ABOUT THIS EXERCISE: Whenever a line of the material contains the string "Dutch", it should be copied.

+ + + + +

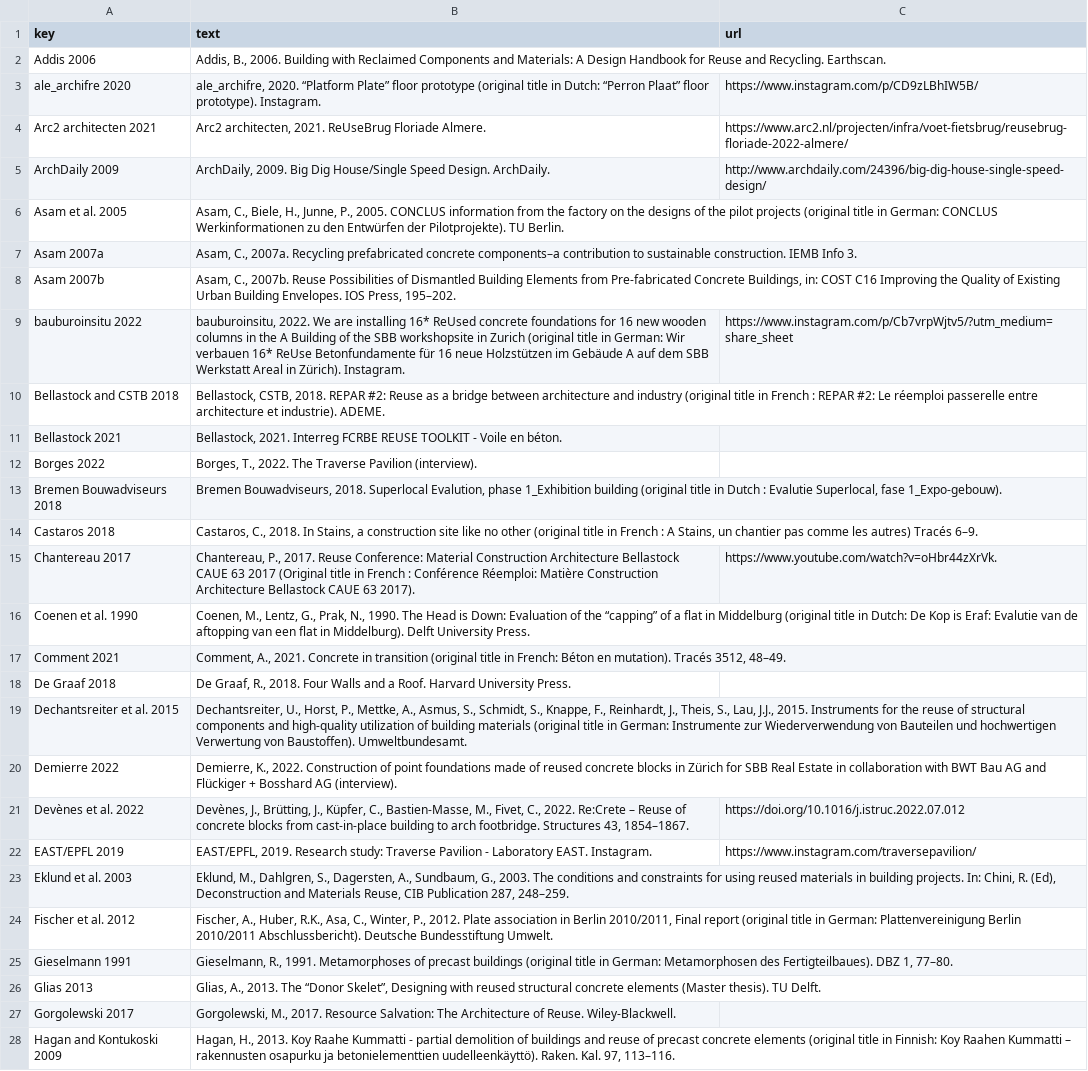
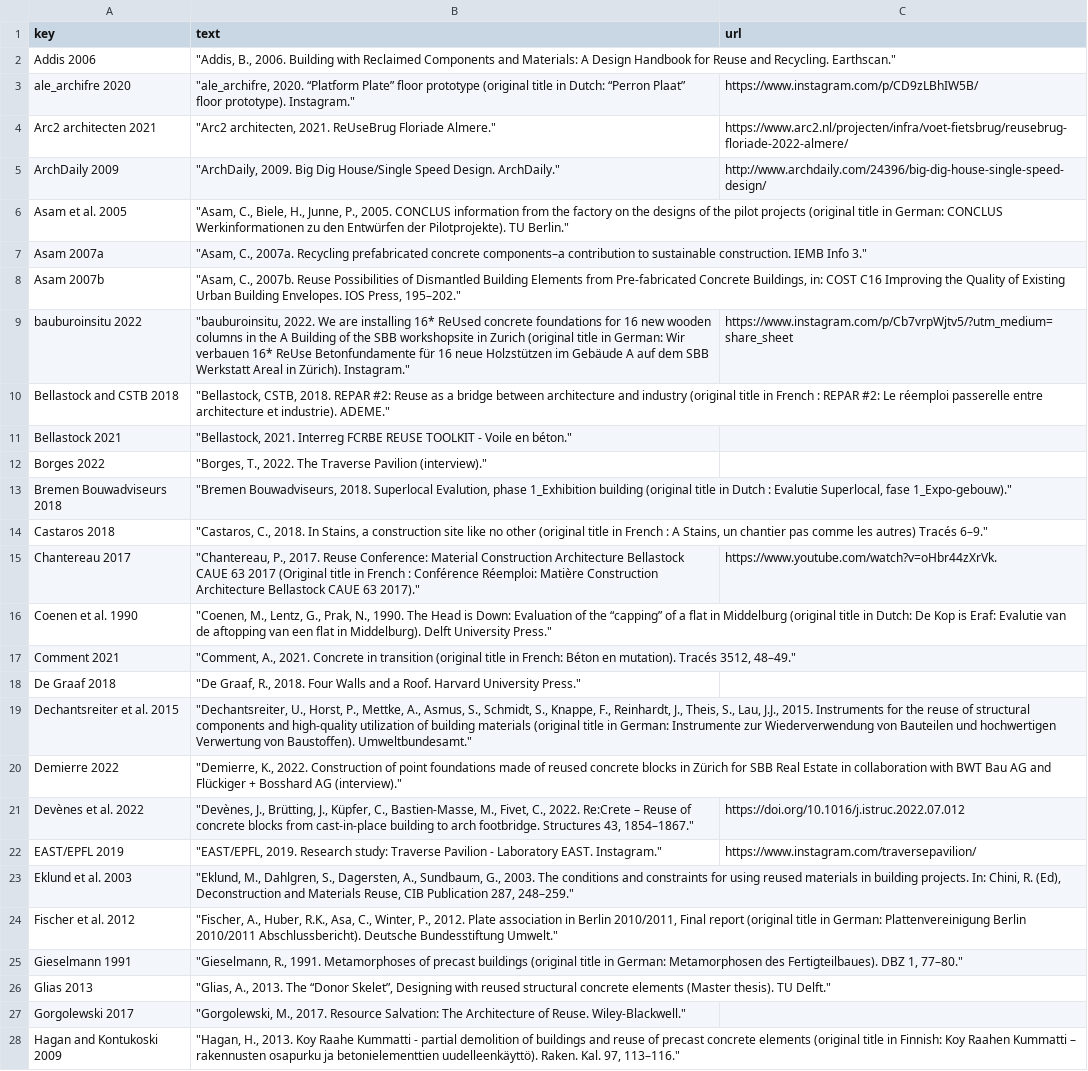
Before and after one commit to EPFL-ENAC/sxl-recrete-atlas, a CSV file: src/assets/data/references.csv, drawn as a sheet; only a part is shown; the diff covers the shown part only; the diff names each change by its address in the sheet, - before the commit and + after, or states it on an @@ line.

```diff
--- a/src/assets/data/references.csv
+++ b/src/assets/data/references.csv
-B2 (text): Addis, B., 2006. Building with Reclaimed Components and Materials: A Design Handbook for Reuse and Recycling. Earthscan.
+B2 (text): "Addis, B., 2006. Building with Reclaimed Components and Materials: A Design Handbook for Reuse and Recycling. Earthscan."
-B3 (text): ale_archifre, 2020. “Platform Plate” floor prototype (original title in Dutch: “Perron Plaat” floor prototype). Instagram.
+B3 (text): "ale_archifre, 2020. “Platform Plate” floor prototype (original title in Dutch: “Perron Plaat” floor prototype). Instagram."
-B4 (text): Arc2 architecten, 2021. ReUseBrug Floriade Almere.
+B4 (text): "Arc2 architecten, 2021. ReUseBrug Floriade Almere."
-B5 (text): ArchDaily, 2009. Big Dig House/Single Speed Design. ArchDaily.
+B5 (text): "ArchDaily, 2009. Big Dig House/Single Speed Design. ArchDaily."
-B6 (text): Asam, C., Biele, H., Junne, P., 2005. CONCLUS information from the factory on the designs of the pilot projects (original title in German: CONCLUS Werkinformationen zu den Entwürfen der Pilotprojekte). TU Berlin.
+B6 (text): "Asam, C., Biele, H., Junne, P., 2005. CONCLUS information from the factory on the designs of the pilot projects (original title in German: CONCLUS Werkinformationen zu den Entwürfen der Pilotprojekte). TU Berlin."
-B7 (text): Asam, C., 2007a. Recycling prefabricated concrete components–a contribution to sustainable construction. IEMB Info 3.
+B7 (text): "Asam, C., 2007a. Recycling prefabricated concrete components–a contribution to sustainable construction. IEMB Info 3."
-B8 (text): Asam, C., 2007b. Reuse Possibilities of Dismantled Building Elements from Pre-fabricated Concrete Buildings, in: COST C16 Improving the Quality of Existing Urban Building Envelopes. IOS Press, 195–202.
+B8 (text): "Asam, C., 2007b. Reuse Possibilities of Dismantled Building Elements from Pre-fabricated Concrete Buildings, in: COST C16 Improving the Quality of Existing Urban Building Envelopes. IOS Press, 195–202."
-B9 (text): bauburoinsitu, 2022. We are installing 16* ReUsed concrete foundations for 16 new wooden columns in the A Building of the SBB workshopsite in Zurich (original title in German: Wir verbauen 16* ReUse Betonfundamente für 16 neue Holzstützen im Gebäude A auf dem SBB Werkstatt Areal in Zürich). Instagram.
+B9 (text): "bauburoinsitu, 2022. We are installing 16* ReUsed concrete foundations for 16 new wooden columns in the A Building of the SBB workshopsite in Zurich (original title in German: Wir verbauen 16* ReUse Betonfundamente für 16 neue Holzstützen im Gebäude A auf dem SBB Werkstatt Areal in Zürich). Instagram."
-B10 (text): Bellastock, CSTB, 2018. REPAR #2: Reuse as a bridge between architecture and industry (original title in French : REPAR #2: Le réemploi passerelle entre architecture et industrie). ADEME.
+B10 (text): "Bellastock, CSTB, 2018. REPAR #2: Reuse as a bridge between architecture and industry (original title in French : REPAR #2: Le réemploi passerelle entre architecture et industrie). ADEME."
-B11 (text): Bellastock, 2021. Interreg FCRBE REUSE TOOLKIT - Voile en béton.
+B11 (text): "Bellastock, 2021. Interreg FCRBE REUSE TOOLKIT - Voile en béton."
-B12 (text): Borges, T., 2022. The Traverse Pavilion (interview).
+B12 (text): "Borges, T., 2022. The Traverse Pavilion (interview)."
-B13 (text): Bremen Bouwadviseurs, 2018. Superlocal Evalution, phase 1_Exhibition building (original title in Dutch : Evalutie Superlocal, fase 1_Expo-gebouw).
+B13 (text): "Bremen Bouwadviseurs, 2018. Superlocal Evalution, phase 1_Exhibition building (original title in Dutch : Evalutie Superlocal, fase 1_Expo-gebouw)."
-B14 (text): Castaros, C., 2018. In Stains, a construction site like no other (original title in French : A Stains, un chantier pas comme les autres) Tracés 6–9.
+B14 (text): "Castaros, C., 2018. In Stains, a construction site like no other (original title in French : A Stains, un chantier pas comme les autres) Tracés 6–9."
-B15 (text): Chantereau, P., 2017. Reuse Conference: Material Construction Architecture Bellastock CAUE 63 2017 (Original title in French : Conférence Réemploi: Matière Construction Architecture Bellastock CAUE 63 2017).
+B15 (text): "Chantereau, P., 2017. Reuse Conference: Material Construction Architecture Bellastock CAUE 63 2017 (Original title in French : Conférence Réemploi: Matière Construction Architecture Bellastock CAUE 63 2017)."
-B16 (text): Coenen, M., Lentz, G., Prak, N., 1990. The Head is Down: Evaluation of the “capping” of a flat in Middelburg (original title in Dutch: De Kop is Eraf: Evalutie van de aftopping van een flat in Middelburg). Delft University Press.
+B16 (text): "Coenen, M., Lentz, G., Prak, N., 1990. The Head is Down: Evaluation of the “capping” of a flat in Middelburg (original title in Dutch: De Kop is Eraf: Evalutie van de aftopping van een flat in Middelburg). Delft University Press."
-B17 (text): Comment, A., 2021. Concrete in transition (original title in French: Béton en mutation). Tracés 3512, 48–49.
+B17 (text): "Comment, A., 2021. Concrete in transition (original title in French: Béton en mutation). Tracés 3512, 48–49."
-B18 (text): De Graaf, R., 2018. Four Walls and a Roof. Harvard University Press.
+B18 (text): "De Graaf, R., 2018. Four Walls and a Roof. Harvard University Press."
-B19 (text): Dechantsreiter, U., Horst, P., Mettke, A., Asmus, S., Schmidt, S., Knappe, F., Reinhardt, J., Theis, S., Lau, J.J., 2015. Instruments for the reuse of structural components and high-quality utilization of building materials (original title in German: Instrumente zur Wiederverwendung von Bauteilen und hochwertigen Verwertung von Baustoffen). Umweltbundesamt.
+B19 (text): "Dechantsreiter, U., Horst, P., Mettke, A., Asmus, S., Schmidt, S., Knappe, F., Reinhardt, J., Theis, S., Lau, J.J., 2015. Instruments for the reuse of structural components and high-quality utilization of building materials (original title in German: Instrumente zur Wiederverwendung von Bauteilen und hochwertigen Verwertung von Baustoffen). Umweltbundesamt."
-B20 (text): Demierre, K., 2022. Construction of point foundations made of reused concrete blocks in Zürich for SBB Real Estate in collaboration with BWT Bau AG and Flückiger + Bosshard AG (interview).
+B20 (text): "Demierre, K., 2022. Construction of point foundations made of reused concrete blocks in Zürich for SBB Real Estate in collaboration with BWT Bau AG and Flückiger + Bosshard AG (interview)."
-B21 (text): Devènes, J., Brütting, J., Küpfer, C., Bastien-Masse, M., Fivet, C., 2022. Re:Crete – Reuse of concrete blocks from cast-in-place building to arch footbridge. Structures 43, 1854–1867.
+B21 (text): "Devènes, J., Brütting, J., Küpfer, C., Bastien-Masse, M., Fivet, C., 2022. Re:Crete – Reuse of concrete blocks from cast-in-place building to arch footbridge. Structures 43, 1854–1867."
-B22 (text): EAST/EPFL, 2019. Research study: Traverse Pavilion - Laboratory EAST. Instagram.
+B22 (text): "EAST/EPFL, 2019. Research study: Traverse Pavilion - Laboratory EAST. Instagram."
-B23 (text): Eklund, M., Dahlgren, S., Dagersten, A., Sundbaum, G., 2003. The conditions and constraints for using reused materials in building projects. In: Chini, R. (Ed), Deconstruction and Materials Reuse, CIB Publication 287, 248–259.
+B23 (text): "Eklund, M., Dahlgren, S., Dagersten, A., Sundbaum, G., 2003. The conditions and constraints for using reused materials in building projects. In: Chini, R. (Ed), Deconstruction and Materials Reuse, CIB Publication 287, 248–259."
-B24 (text): Fischer, A., Huber, R.K., Asa, C., Winter, P., 2012. Plate association in Berlin 2010/2011, Final report (original title in German: Plattenvereinigung Berlin 2010/2011 Abschlussbericht). Deutsche Bundesstiftung Umwelt.
+B24 (text): "Fischer, A., Huber, R.K., Asa, C., Winter, P., 2012. Plate association in Berlin 2010/2011, Final report (original title in German: Plattenvereinigung Berlin 2010/2011 Abschlussbericht). Deutsche Bundesstiftung Umwelt."
-B25 (text): Gieselmann, R., 1991. Metamorphoses of precast buildings (original title in German: Metamorphosen des Fertigteilbaues). DBZ 1, 77–80.
+B25 (text): "Gieselmann, R., 1991. Metamorphoses of precast buildings (original title in German: Metamorphosen des Fertigteilbaues). DBZ 1, 77–80."
-B26 (text): Glias, A., 2013. The “Donor Skelet”, Designing with reused structural concrete elements (Master thesis). TU Delft.
+B26 (text): "Glias, A., 2013. The “Donor Skelet”, Designing with reused structural concrete elements (Master thesis). TU Delft."
-B27 (text): Gorgolewski, M., 2017. Resource Salvation: The Architecture of Reuse. Wiley-Blackwell.
+B27 (text): "Gorgolewski, M., 2017. Resource Salvation: The Architecture of Reuse. Wiley-Blackwell."
-B28 (text): Hagan, H., 2013. Koy Raahe Kummatti - partial demolition of buildings and reuse of precast concrete elements (original title in Finnish: Koy Raahen Kummatti – rakennusten osapurku ja betonielementtien uudelleenkäyttö). Raken. Kal. 97, 113–116.
+B28 (text): "Hagan, H., 2013. Koy Raahe Kummatti - partial demolition of buildings and reuse of precast concrete elements (original title in Finnish: Koy Raahen Kummatti – rakennusten osapurku ja betonielementtien uudelleenkäyttö). Raken. Kal. 97, 113–116."
```
Also changed, not shown: 38 edited cells elsewhere in this file, src/assets/data/data.csv, src/assets/data/keys.csv.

+ + + + +

RESULT:
-B3 (text): ale_archifre, 2020. “Platform Plate” floor prototype (original title in Dutch: “Perron Plaat” floor prototype). Instagram.
+B3 (text): "ale_archifre, 2020. “Platform Plate” floor prototype (original title in Dutch: “Perron Plaat” floor prototype). Instagram."
-B13 (text): Bremen Bouwadviseurs, 2018. Superlocal Evalution, phase 1_Exhibition building (original title in Dutch : Evalutie Superlocal, fase 1_Expo-gebouw).
+B13 (text): "Bremen Bouwadviseurs, 2018. Superlocal Evalution, phase 1_Exhibition building (original title in Dutch : Evalutie Superlocal, fase 1_Expo-gebouw)."
-B16 (text): Coenen, M., Lentz, G., Prak, N., 1990. The Head is Down: Evaluation of the “capping” of a flat in Middelburg (original title in Dutch: De Kop is Eraf: Evalutie van de aftopping van een flat in Middelburg). Delft University Press.
+B16 (text): "Coenen, M., Lentz, G., Prak, N., 1990. The Head is Down: Evaluation of the “capping” of a flat in Middelburg (original title in Dutch: De Kop is Eraf: Evalutie van de aftopping van een flat in Middelburg). Delft University Press."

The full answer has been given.